▸ **Activity**
Filter the listing below down to the lines containing the word "import".

▸ **Data shown**
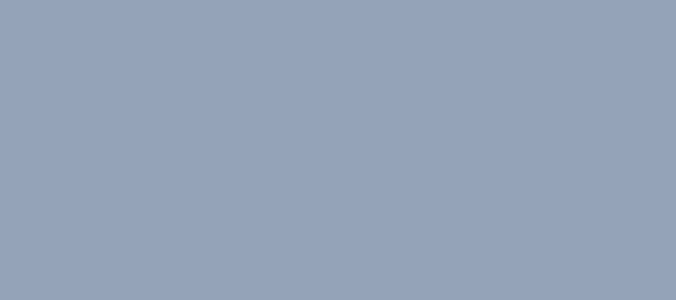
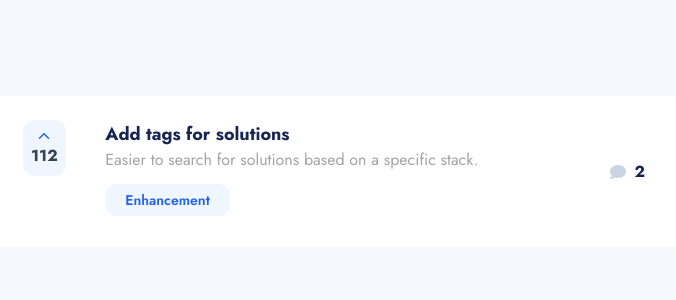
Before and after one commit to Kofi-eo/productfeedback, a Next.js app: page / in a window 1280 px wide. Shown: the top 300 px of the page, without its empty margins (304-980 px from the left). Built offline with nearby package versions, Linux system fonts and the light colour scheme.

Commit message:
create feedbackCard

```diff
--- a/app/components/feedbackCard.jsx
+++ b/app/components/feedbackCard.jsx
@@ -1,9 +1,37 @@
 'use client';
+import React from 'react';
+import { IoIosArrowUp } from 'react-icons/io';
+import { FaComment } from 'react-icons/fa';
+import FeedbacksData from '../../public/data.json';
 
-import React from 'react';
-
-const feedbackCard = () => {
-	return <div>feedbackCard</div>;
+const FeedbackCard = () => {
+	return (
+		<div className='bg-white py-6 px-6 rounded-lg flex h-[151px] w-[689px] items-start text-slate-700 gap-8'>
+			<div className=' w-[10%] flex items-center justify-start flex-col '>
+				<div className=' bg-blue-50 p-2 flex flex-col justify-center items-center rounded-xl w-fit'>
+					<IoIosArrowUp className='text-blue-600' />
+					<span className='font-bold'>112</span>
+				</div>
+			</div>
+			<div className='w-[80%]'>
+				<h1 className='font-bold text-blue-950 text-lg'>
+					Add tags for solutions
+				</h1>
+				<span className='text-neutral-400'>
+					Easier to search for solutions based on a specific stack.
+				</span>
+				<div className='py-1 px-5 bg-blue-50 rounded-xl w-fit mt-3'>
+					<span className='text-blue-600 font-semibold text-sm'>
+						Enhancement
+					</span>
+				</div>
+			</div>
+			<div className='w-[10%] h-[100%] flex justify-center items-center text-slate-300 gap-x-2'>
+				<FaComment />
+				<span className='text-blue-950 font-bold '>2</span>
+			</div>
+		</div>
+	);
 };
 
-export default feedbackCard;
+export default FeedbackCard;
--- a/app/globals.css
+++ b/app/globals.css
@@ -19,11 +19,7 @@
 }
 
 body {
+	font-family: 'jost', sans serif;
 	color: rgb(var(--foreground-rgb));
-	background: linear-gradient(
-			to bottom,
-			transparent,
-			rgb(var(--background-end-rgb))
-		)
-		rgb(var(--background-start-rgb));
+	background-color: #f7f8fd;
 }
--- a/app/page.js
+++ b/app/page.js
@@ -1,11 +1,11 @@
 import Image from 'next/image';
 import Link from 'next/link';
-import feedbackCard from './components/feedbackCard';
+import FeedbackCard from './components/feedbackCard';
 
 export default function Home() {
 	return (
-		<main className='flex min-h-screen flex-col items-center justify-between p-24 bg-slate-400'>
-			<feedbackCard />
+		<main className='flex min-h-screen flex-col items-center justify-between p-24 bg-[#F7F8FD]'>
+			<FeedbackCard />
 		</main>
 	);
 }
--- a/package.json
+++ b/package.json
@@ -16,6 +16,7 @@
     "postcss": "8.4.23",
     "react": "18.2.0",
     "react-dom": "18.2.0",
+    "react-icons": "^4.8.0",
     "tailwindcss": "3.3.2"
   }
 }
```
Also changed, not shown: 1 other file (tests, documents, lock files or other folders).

▸ **Response area**
+import React from 'react';
+import { IoIosArrowUp } from 'react-icons/io';
+import { FaComment } from 'react-icons/fa';
+import FeedbacksData from '../../public/data.json';
-import React from 'react';
 import Image from 'next/image';
 import Link from 'next/link';
-import feedbackCard from './components/feedbackCard';
+import FeedbackCard from './components/feedbackCard';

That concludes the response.